Call for Papers
We invite proposals dealing with themes within one or several of the 3 Forum Pillars: S-D logic, Service Science, and Network/Systems theory. We especially encourage submissions with an integrative perspective. The proposals could be theoretical and/or empirical and based on qualitative and/or quantitative research. In order to submit an abstract, directions are given at the www.naplesforumonservice.it web page. Abstracts must be structured and follow the format of Emerald journal abstracts. Topics could include the following:
– Business models to manage networks and service systems – Systems Theory, Complexity theory and emergence
– Experience, value-in-use and value-in-context
– Industry 4.0 and digital transformation
– Service Innovation
– Institutional logics in service research
– Integration and management of resources and capabilities
– Methodological challenges and issues in service research
– Multi-disciplinary approaches in service research
– Practice-theory in service research
– Service ecosystems and markets dynamics
– Emergence and Institutionalization in Service Eco-systems
– Service systems and systems thinking

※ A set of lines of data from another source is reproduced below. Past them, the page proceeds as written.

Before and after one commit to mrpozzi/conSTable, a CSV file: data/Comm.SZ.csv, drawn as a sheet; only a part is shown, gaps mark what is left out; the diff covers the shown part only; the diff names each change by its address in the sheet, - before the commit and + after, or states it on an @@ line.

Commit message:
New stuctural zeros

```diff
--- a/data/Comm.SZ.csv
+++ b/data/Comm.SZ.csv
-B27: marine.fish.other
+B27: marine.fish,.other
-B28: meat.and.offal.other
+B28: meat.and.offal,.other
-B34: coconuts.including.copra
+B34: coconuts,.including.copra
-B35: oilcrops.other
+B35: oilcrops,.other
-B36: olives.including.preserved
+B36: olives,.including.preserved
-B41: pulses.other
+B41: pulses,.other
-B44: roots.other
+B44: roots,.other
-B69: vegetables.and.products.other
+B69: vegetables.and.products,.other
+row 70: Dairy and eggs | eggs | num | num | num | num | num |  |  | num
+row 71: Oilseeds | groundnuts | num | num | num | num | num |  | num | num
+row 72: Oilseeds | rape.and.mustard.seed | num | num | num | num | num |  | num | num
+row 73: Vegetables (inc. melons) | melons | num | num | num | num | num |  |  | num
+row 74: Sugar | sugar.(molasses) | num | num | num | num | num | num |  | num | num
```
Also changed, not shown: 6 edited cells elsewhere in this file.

– The Human-Side of Service Engineering
– The Viable Systems Approach (VSA)
– Value co-creation and the changing role of suppliers and customers
– Value propositions
– Artificial intelligence and the human machine service interaction
– Shaping systemic markets – elements, processes and outcomes
– Actor engagement and market-shaping
– The role of media, technology, and professions in shaping markets
– Service-Dominant logic as a grand theory
– Sales Transformation and Smart Technologies
IMPORTANT: These and possible other subthemes must have a clear connection to one or several of the 3 Forum Pillars.
A purpose of the Naples Forum is to get different generations of researchers together both at the organized sessions and informally during breaks and social events. In the final selection of submissions, both senior researchers and newcomers will be given a chance to present. There will be plenary sessions as well as parallel sessions.
Entry into the doctoral workshop is competitive, and places will be limited to 20 students. If you would like to participate in the workshop, please submit an application containing:
– Research proposal summarizing your PhD project (max 1500 words, excluding references)
– Brief motivation letter explaining how you would contribute to the workshop, and how the workshop fits your research interests
– Short academic CV
The application should be sent by 8 June 2021 via email to all the co-chairs (see addresses below), using the subject line ‘NFS 2021 doctoral workshop’. Submitters will be informed whether they have been accepted for the workshop by March 10, 2021.